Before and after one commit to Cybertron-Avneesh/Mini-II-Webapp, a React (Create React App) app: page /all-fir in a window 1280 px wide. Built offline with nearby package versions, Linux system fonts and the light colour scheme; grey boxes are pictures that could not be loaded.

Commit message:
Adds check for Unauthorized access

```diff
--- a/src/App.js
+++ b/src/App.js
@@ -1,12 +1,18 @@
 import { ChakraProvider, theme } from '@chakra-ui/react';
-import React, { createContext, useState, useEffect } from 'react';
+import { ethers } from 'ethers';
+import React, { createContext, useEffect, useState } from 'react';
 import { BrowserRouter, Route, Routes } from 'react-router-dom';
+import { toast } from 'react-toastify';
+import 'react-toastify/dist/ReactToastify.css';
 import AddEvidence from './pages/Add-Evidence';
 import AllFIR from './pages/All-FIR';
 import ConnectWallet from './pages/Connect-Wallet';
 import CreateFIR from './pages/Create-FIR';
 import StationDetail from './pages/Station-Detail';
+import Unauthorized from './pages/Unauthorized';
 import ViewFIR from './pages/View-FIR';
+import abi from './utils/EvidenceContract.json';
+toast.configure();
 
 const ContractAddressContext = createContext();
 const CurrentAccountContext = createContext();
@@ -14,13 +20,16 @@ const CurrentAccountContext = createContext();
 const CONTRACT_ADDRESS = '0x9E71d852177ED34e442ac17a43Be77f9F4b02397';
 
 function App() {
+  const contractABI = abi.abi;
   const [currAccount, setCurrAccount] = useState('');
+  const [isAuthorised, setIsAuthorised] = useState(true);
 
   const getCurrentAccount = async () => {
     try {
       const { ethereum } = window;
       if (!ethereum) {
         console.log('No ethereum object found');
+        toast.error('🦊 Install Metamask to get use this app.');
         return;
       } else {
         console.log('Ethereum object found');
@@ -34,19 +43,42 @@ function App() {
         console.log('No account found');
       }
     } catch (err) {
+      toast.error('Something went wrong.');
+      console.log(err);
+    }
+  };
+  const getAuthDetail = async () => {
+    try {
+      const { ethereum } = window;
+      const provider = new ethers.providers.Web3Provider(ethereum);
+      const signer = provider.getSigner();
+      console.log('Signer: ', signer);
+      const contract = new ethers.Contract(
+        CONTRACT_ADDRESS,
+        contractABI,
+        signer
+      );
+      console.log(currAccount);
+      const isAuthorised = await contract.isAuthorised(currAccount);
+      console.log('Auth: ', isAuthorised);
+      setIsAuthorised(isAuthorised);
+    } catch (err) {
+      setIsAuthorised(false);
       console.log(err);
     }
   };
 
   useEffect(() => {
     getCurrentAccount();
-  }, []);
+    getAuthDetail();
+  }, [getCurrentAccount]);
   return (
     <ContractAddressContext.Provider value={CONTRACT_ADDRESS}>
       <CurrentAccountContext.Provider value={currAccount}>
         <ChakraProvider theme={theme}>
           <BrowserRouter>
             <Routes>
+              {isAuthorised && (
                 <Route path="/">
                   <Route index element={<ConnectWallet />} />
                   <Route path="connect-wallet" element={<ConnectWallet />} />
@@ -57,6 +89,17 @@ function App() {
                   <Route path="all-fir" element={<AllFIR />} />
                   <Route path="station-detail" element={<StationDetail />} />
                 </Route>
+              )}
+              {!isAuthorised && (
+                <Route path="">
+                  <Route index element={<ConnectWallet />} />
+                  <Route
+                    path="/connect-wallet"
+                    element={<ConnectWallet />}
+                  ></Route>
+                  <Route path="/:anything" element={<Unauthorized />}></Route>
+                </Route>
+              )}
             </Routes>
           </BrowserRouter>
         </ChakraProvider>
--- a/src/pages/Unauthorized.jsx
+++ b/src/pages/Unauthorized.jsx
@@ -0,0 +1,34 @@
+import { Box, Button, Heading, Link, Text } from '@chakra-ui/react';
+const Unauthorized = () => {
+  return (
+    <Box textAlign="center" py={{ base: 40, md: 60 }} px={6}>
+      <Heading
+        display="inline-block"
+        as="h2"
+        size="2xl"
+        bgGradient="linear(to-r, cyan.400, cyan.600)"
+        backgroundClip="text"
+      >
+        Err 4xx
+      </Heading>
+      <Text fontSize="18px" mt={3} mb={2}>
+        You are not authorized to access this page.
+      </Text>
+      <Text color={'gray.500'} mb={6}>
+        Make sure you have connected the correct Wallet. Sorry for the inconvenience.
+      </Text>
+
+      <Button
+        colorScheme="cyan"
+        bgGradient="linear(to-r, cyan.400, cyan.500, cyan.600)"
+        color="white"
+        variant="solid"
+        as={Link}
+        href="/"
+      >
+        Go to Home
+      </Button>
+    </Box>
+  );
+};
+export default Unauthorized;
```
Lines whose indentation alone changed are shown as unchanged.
·····
## ASSIGNMENT
Among the entries above, how many lines include "Unauthorized"? State the number and nothing else.

## EXERCISE RESULT
7